Work instructions:
An exact reproduction of the lines from the one with "</resources>" to the end of the data below is required. No other lines may be included.

Excerpted data:
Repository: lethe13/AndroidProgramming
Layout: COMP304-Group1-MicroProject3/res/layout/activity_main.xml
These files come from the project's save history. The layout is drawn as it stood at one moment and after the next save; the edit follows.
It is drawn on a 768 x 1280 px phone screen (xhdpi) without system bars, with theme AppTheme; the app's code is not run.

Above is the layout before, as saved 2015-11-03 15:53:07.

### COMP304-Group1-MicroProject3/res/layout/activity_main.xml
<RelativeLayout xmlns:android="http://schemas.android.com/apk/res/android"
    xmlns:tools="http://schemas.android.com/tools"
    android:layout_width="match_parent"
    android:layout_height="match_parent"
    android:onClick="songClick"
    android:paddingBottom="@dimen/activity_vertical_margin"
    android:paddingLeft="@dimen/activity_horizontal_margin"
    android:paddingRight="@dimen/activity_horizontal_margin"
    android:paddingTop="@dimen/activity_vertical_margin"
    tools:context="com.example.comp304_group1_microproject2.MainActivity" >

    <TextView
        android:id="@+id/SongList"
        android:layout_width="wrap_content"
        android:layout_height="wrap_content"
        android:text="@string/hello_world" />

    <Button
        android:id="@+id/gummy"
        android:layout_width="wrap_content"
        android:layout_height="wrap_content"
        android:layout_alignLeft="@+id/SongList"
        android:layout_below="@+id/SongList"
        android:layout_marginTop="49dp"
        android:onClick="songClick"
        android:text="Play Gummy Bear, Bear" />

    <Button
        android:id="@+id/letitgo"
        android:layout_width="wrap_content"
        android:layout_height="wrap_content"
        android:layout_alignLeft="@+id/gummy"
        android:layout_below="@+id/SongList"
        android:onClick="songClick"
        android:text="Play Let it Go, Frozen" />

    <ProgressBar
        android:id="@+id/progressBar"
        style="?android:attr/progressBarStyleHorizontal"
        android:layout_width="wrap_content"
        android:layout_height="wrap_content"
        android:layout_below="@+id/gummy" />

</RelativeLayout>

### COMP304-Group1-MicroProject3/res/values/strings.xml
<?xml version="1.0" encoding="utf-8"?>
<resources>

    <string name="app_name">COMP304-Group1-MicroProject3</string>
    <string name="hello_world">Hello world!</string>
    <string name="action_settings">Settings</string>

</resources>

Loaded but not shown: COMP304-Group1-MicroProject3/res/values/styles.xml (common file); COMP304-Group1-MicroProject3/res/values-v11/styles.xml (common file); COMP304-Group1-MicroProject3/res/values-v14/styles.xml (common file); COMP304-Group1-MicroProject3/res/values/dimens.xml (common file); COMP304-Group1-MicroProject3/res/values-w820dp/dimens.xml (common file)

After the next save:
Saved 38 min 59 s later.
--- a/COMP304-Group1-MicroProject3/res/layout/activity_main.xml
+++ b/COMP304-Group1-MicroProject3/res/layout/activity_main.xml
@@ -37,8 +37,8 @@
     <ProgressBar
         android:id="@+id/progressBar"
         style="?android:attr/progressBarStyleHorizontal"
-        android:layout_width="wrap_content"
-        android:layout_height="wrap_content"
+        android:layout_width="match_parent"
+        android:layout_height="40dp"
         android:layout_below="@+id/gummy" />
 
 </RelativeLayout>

Answer box:
</resources>

Loaded but not shown: COMP304-Group1-MicroProject3/res/values/styles.xml (common file); COMP304-Group1-MicroProject3/res/values-v11/styles.xml (common file); COMP304-Group1-MicroProject3/res/values-v14/styles.xml (common file); COMP304-Group1-MicroProject3/res/values/dimens.xml (common file); COMP304-Group1-MicroProject3/res/values-w820dp/dimens.xml (common file)

After the next save:
Saved 38 min 59 s later.
--- a/COMP304-Group1-MicroProject3/res/layout/activity_main.xml
+++ b/COMP304-Group1-MicroProject3/res/layout/activity_main.xml
@@ -37,8 +37,8 @@
     <ProgressBar
         android:id="@+id/progressBar"
         style="?android:attr/progressBarStyleHorizontal"
-        android:layout_width="wrap_content"
-        android:layout_height="wrap_content"
+        android:layout_width="match_parent"
+        android:layout_height="40dp"
         android:layout_below="@+id/gummy" />
 
 </RelativeLayout>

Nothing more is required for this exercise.